DANVILLE, VA - Djene Pasquezanala says no one told him that if you don't wash your hands after using the bathroom, it's a recipe for disaster. Now, his employer will be forced to eat the cost of 300,000 cases of their popular Toll Booth Cookies while forking out the dough for a massive recall.
"This E. coli thing just makes me sick," says the Toll Booth Cookie Company owner, referring to the bacteria that caused the recall. "I've had to temporarily lay off more than 200 people. With the unemployment rate in Danville already over 14%, we understand the loss of these jobs is crucial."
True, but that is the least of his problems.

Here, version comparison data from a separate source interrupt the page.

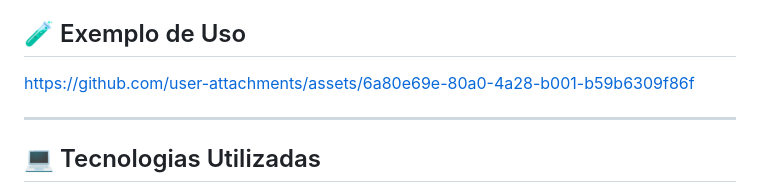
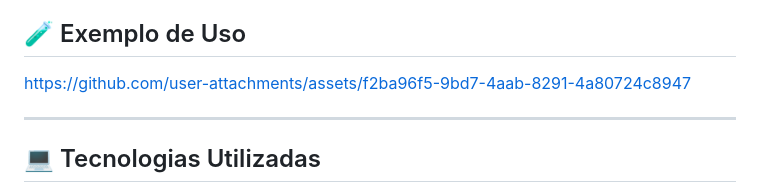
Before and after one commit to LeviLucena/ClimaBlue_Brasil, a Markdown page: README.md, the part around the change. GitHub-like rendering.

```diff
--- a/README.md
+++ b/README.md
@@ -74,7 +74,8 @@ Esta aplicação permite ao usuário escolher um **estado brasileiro**; automati
 - 🇧🇷 Suporte ao idioma português nos meteogramas.
 
 ## 🧪 Exemplo de Uso
-https://github.com/user-attachments/assets/6a80e69e-80a0-4a28-b001-b59b6309f86f
+https://github.com/user-attachments/assets/f2ba96f5-9bd7-4aab-8291-4a80724c8947
+
 
 ---
 
```
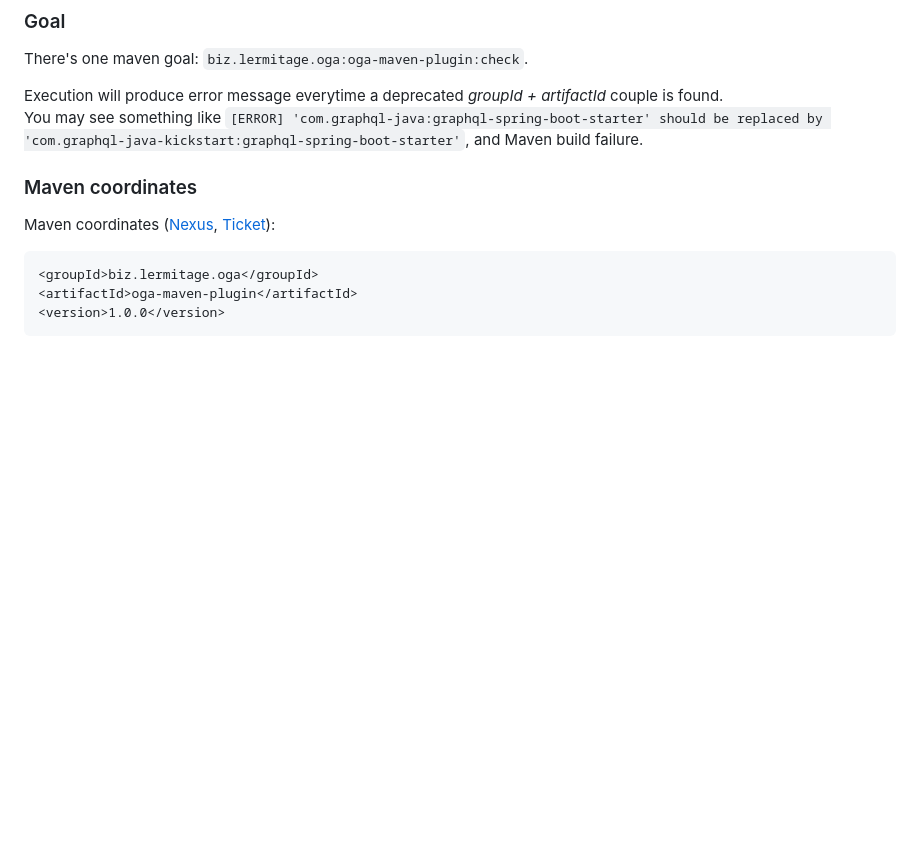
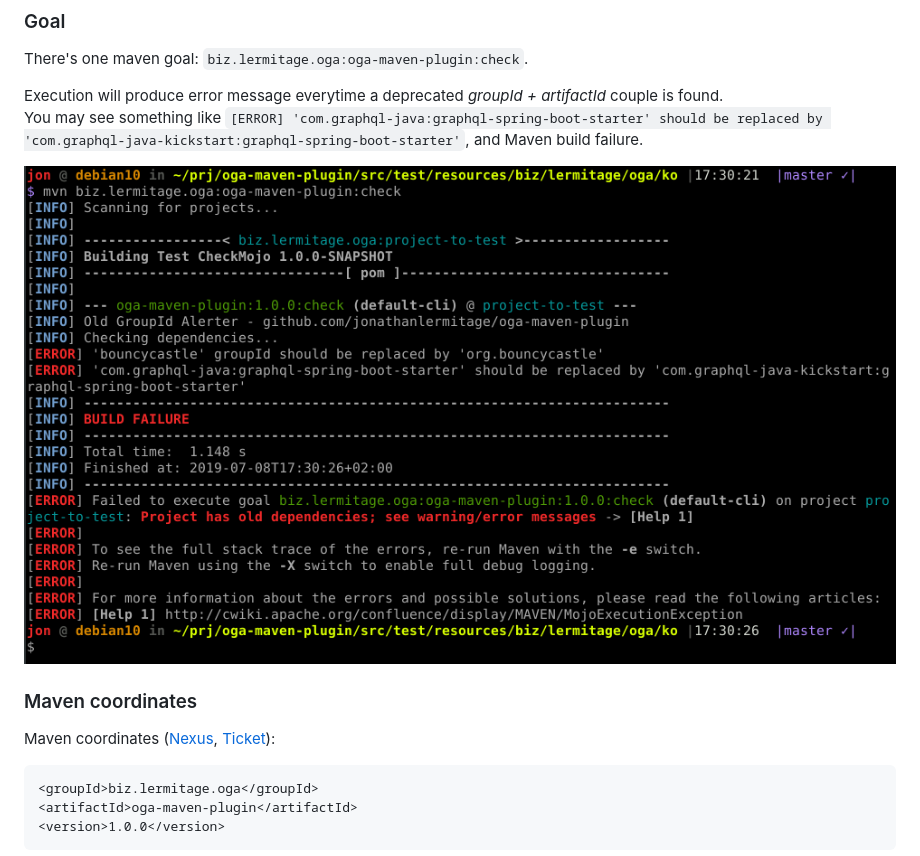
Before and after one commit to jonathanlermitage/oga-maven-plugin, a Markdown page: README.md, the part around one of its changes. Rendered like a GitHub page; pictures changed too: terminal-error-screenshot.png (added); blank space fills up the shorter version.

Commit message:
add screenshot and badge

```diff
--- a/README.md
+++ b/README.md
@@ -24,6 +25,8 @@ There's one maven goal: `biz.lermitage.oga:oga-maven-plugin:check`.
 
 Execution will produce error  message everytime a deprecated *groupId + artifactId* couple is found.
 You may see something like `[ERROR] 'com.graphql-java:graphql-spring-boot-starter' should be replaced by 'com.graphql-java-kickstart:graphql-spring-boot-starter'`, and Maven build failure.
+
+![Screenshot](terminal-error-screenshot.png)
 
 ### Maven coordinates
 
```
Also changed, not shown: other parts of README.md (+1 -0 lines).
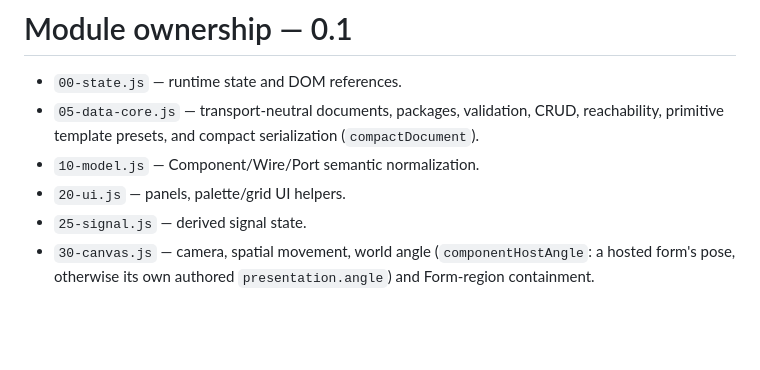
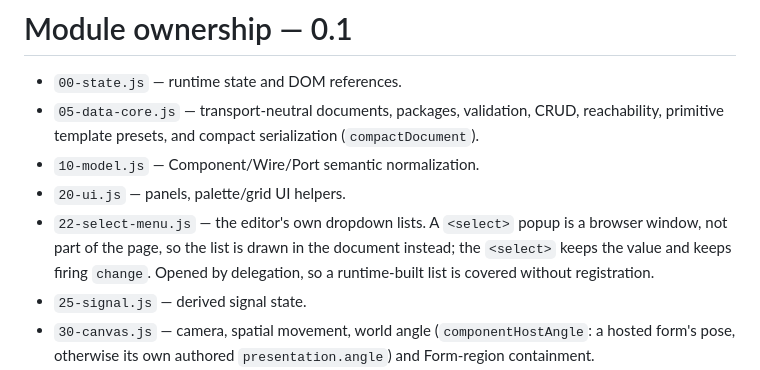
Before and after one commit to bdf1992/schematically, a Markdown page: MODULES.md, the part around the change. Drawn GitHub-style; blank space fills up the shorter version.

Commit message:
modules: the select menu layer
Co-Authored-By: Claude Opus 5 (1M context) <noreply@anthropic.com>

```diff
--- a/MODULES.md
+++ b/MODULES.md
@@ -4,6 +4,7 @@
 - `05-data-core.js` — transport-neutral documents, packages, validation, CRUD, reachability, primitive template presets, and compact serialization (`compactDocument`).
 - `10-model.js` — Component/Wire/Port semantic normalization.
 - `20-ui.js` — panels, palette/grid UI helpers.
+- `22-select-menu.js` — the editor's own dropdown lists. A `<select>` popup is a browser window, not part of the page, so the list is drawn in the document instead; the `<select>` keeps the value and keeps firing `change`. Opened by delegation, so a runtime-built list is covered without registration.
 - `25-signal.js` — derived signal state.
 - `30-canvas.js` — camera, spatial movement, world angle (`componentHostAngle`: a hosted form's pose, otherwise its own authored `presentation.angle`) and Form-region containment.
 - `40-routing.js` — Wire geometry.
```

In addition to a halt in production and a costly recall, several potentially more expensive legal hurdles loom on the horizon for the embattled company.
Four people who suffered kidney failure, after eating uncooked Toll Booth cookie dough while half-baked themselves, have filed suit against the company on the grounds that the product's packaging does not mention the dangers of eating the dough raw. Three others are suing Toll Booth for not providing adequate sanitation training to its employees.
Pasquezanala is suing for posting hand washing signs in the bathrooms with instructions in several languages, but not his own native tongue.
When Toll Booth subsequently attempted to fire Pasquezanala, Immigration Services cited the cookie maker for "providing employment opportunities to persons not in possession of proper documentation" as reason for disallowing his dismissal.
Most experts agree that, whatever the outcome of these impending court battles, no matter how many signs are posted in how many languages in how many bathrooms, despite millions of properly documented employees dismayed at the prospect of having to watch another boring video on how to wash one's hands properly, despite all these precautions and more, someone, somewhere, is not going to wash his or her hands before returning to work.
And that's just the way the cookie crumbles.